BUT if the LtcPP runs dry & Jane still alive, then LTC Medicaid takes over as the payor. Just like for regular LTC NH Medicaid. And it reads like if that happens, then the usual MERP recovery system happens. So Medicaid pays but will attempt recovery from assets of her estate. Like her home.

Home isn’t directly involved in whether or not Jane can do a LtcPP. Home is able to be an exempt asset for Janes lifetime according to standard Medicaid rules. Now Jane still has to do the required copay of her income to the NH, so there’s the no $ from her to pay property costs. But if ForKing wants to pay house stuff, they can.

If state requires rent to be paid if house house is occupied by anyone who do not have exemptions or exclusion to MERP recovery - like caregiver exemption is the one living in home or handicapped family member - then FMV rent is gonna need to Be paid to Jane & added to whatever other income she receives (like SS$) as her copay or SOC. It a ? that ForKing should ask in writing to whomever is Janes caseworker.

I’d be concerned that the LtcPP $ amount isn’t huge enough to cover her stay from now till death.
Average NH stay is 2.10-2.25 years.
ForKing, what was the amount of $ in your mom’s LTCPP?
& what is daily cost of room & board @ the NH?
Based on day rate above, how soon will the LtcPP defund?

If it’s less than 2.5 years, regular LTC Medicaid is going to come into play as it’ll be paying for her NH stay. So state will have to attempt estate recovery. I’d suggest you keep meticulous records on property costs and expect to file for and challenged MERP in the future.
Helpful Answer (3)
Reply to igloo572
Report

Is it possible that you mean "Life Estate" instead of "Life Insurance Policy"?

A Life Estate occurs when Person A inherits property, and Person B inherits the right to live at the property or to manage the property, such as a farm, while he/she is alive.
(Edited:  I had not comprehended that your Mom was in a nursing home so I have edited my response accordingly.)
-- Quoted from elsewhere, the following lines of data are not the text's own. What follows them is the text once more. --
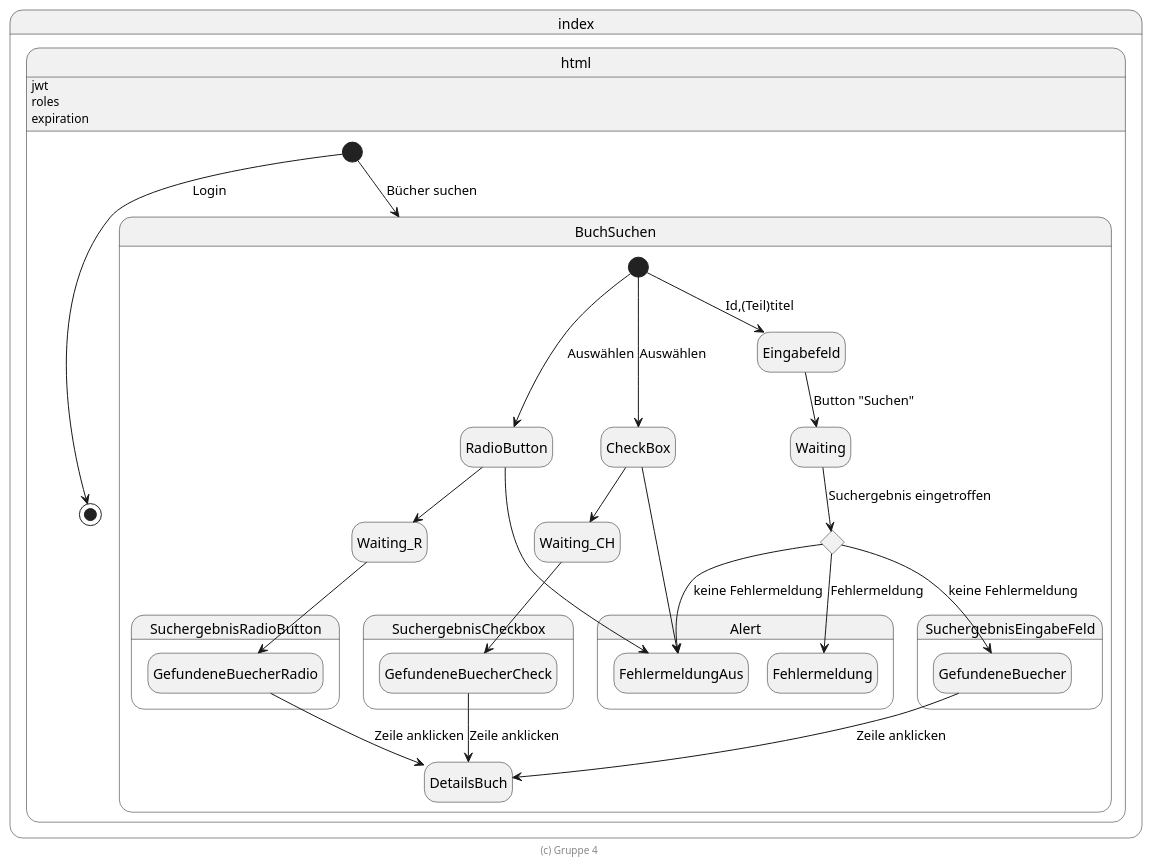
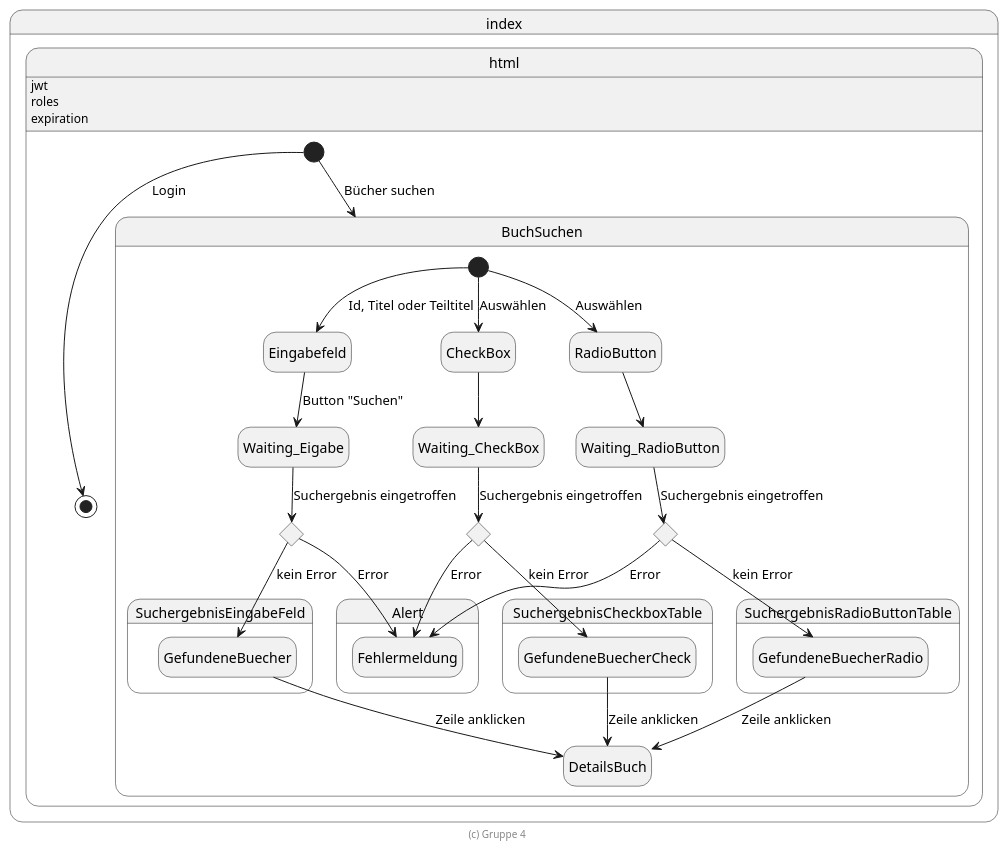
Before and after one commit to Atomfried13/swe_abgabe_2_webserver: the diagram in doc/gast.plantuml, drawn with PlantUML.

Commit message:
Change: gast.plantulm

```diff
--- a/doc/gast.plantuml
+++ b/doc/gast.plantuml
@@ -1,57 +1,55 @@
 @startuml Zustandsdiagramm
 
 hide empty description
 
 state index.html {
     index.html: jwt
     index.html: roles
     index.html: expiration
 
     [*] --> [*]: Login
     [*] --> BuchSuchen: Bücher suchen
 
     state BuchSuchen {
-        [*] --> Eingabefeld: Id,(Teil)titel
-        Eingabefeld --> Waiting : Button "Suchen"
+        [*] --> Eingabefeld: Id, Titel oder Teiltitel
+        Eingabefeld --> Waiting_Eigabe : Button "Suchen"
         state SuchergebnisEingabe <<choice>>
-        Waiting --> SuchergebnisEingabe: Suchergebnis eingetroffen
+        Waiting_Eigabe --> SuchergebnisEingabe: Suchergebnis eingetroffen
 
         state SuchergebnisEingabeFeld {
-            SuchergebnisEingabe --> GefundeneBuecher: keine Fehlermeldung
+            SuchergebnisEingabe --> GefundeneBuecher: kein Error
+        }
+
+        [*] -right--> RadioButton: Auswählen
+        RadioButton --> Waiting_RadioButton
+         state SuchergebnisRadioButton <<choice>>
+         Waiting_RadioButton --> SuchergebnisRadioButton: Suchergebnis eingetroffen
+
+        state SuchergebnisRadioButtonTable {
+            SuchergebnisRadioButton --> GefundeneBuecherRadio: kein Error
+        }
+
+        [*] --> CheckBox: Auswählen
+        CheckBox --> Waiting_CheckBox
+        state SuchergebnisCheckBox <<choice>>
+         Waiting_CheckBox --> SuchergebnisCheckBox: Suchergebnis eingetroffen
+
+         state SuchergebnisCheckboxTable {
+            SuchergebnisCheckBox --> GefundeneBuecherCheck: kein Error
         }
 
         state Alert {
-            SuchergebnisEingabe --> Fehlermeldung: Fehlermeldung
-             SuchergebnisEingabe --> FehlermeldungAus: keine Fehlermeldung
-        }
-
-        [*] -right--> RadioButton: Auswählen
-        RadioButton --> Waiting_R
-        state SuchergebnisRadioButton {
-            Waiting_R --> GefundeneBuecherRadio
-        }
-
-        state Alert {
-            RadioButton --> FehlermeldungAus
-        }
-
-        [*] --> CheckBox: Auswählen
-        CheckBox --> Waiting_CH
-
-        state SuchergebnisCheckbox {
-            Waiting_CH --> GefundeneBuecherCheck
-        }
-
-        state Alert {
-            CheckBox --> FehlermeldungAus
+            SuchergebnisRadioButton --> Fehlermeldung: Error
+            SuchergebnisEingabe --> Fehlermeldung: Error
+            SuchergebnisCheckBox --> Fehlermeldung: Error
         }
 
          GefundeneBuecher -down-> DetailsBuch: Zeile anklicken
          GefundeneBuecherRadio -down-> DetailsBuch: Zeile anklicken
          GefundeneBuecherCheck -down-> DetailsBuch: Zeile anklicken
     }
 }
 
 footer (c) Gruppe 4
 
 @enduml
```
Using your Mom's house as an example: a "Life Estate" means that you and/or your husband inherited the house from the previous owner, such as your Father, when he died.  And that your Mom was given "Life Estate" of the house--meaning that she has/had the right to live in the house until she dies or until she moves out permanently; and that she is responsible for upkeep of the house along with paying all utilities, property taxes, house insurance, etc. as long as she lives in the house. 

When your Mom moved out of the house into the Nursing Home, then you became responsible for upkeep of the house along with all of the utilities, property taxes, house insurance, etc. because you inherited the house several months or years ago from the previous owner.  You just are/were not responsible for the house until the "Life Estate" is completed/terminated.

It is possible that if your Mom has/had "Life Estate" of the house and that you inherited it when the previous owner died, then Medicaid might not be able to put a lien on the house because your Mom never owned the house--she just lived there.

Also, when someone purchases a house, the financial company usually requires that the person buying the house take out an insurance policy that pays the financial company if the purchaser dies before the house is paid for or if the purchaser files for bankruptcy or if the purchaser defaults on mortgage payments.  Is it possible that is the type of Life Insurance policy that your Mom purchased years ago?

You need to talk to an Elder Care Attorney and clarify who owns the house and who will inherit the house and whether the "Life Insurance Policy" is actually a "Life Estate".
Helpful Answer (2)
Reply to DeeAnna
Report

I like Glads response. If Mom is carrying a Mortgage, she maybe covered by a policy that the house is paid for when she dies.

Like Dee Anns too about a "Life Estate"

I would not do anything until u get your paperwork in order. Is it a Life Estate or in the house in Trust for you. I agree, u may need a lawyer to straighten out this for you. One who knows Medicaid.
Helpful Answer (2)
Reply to JoAnn29
Report

See All Answers

Ask a Question

Subscribe to
Our Newsletter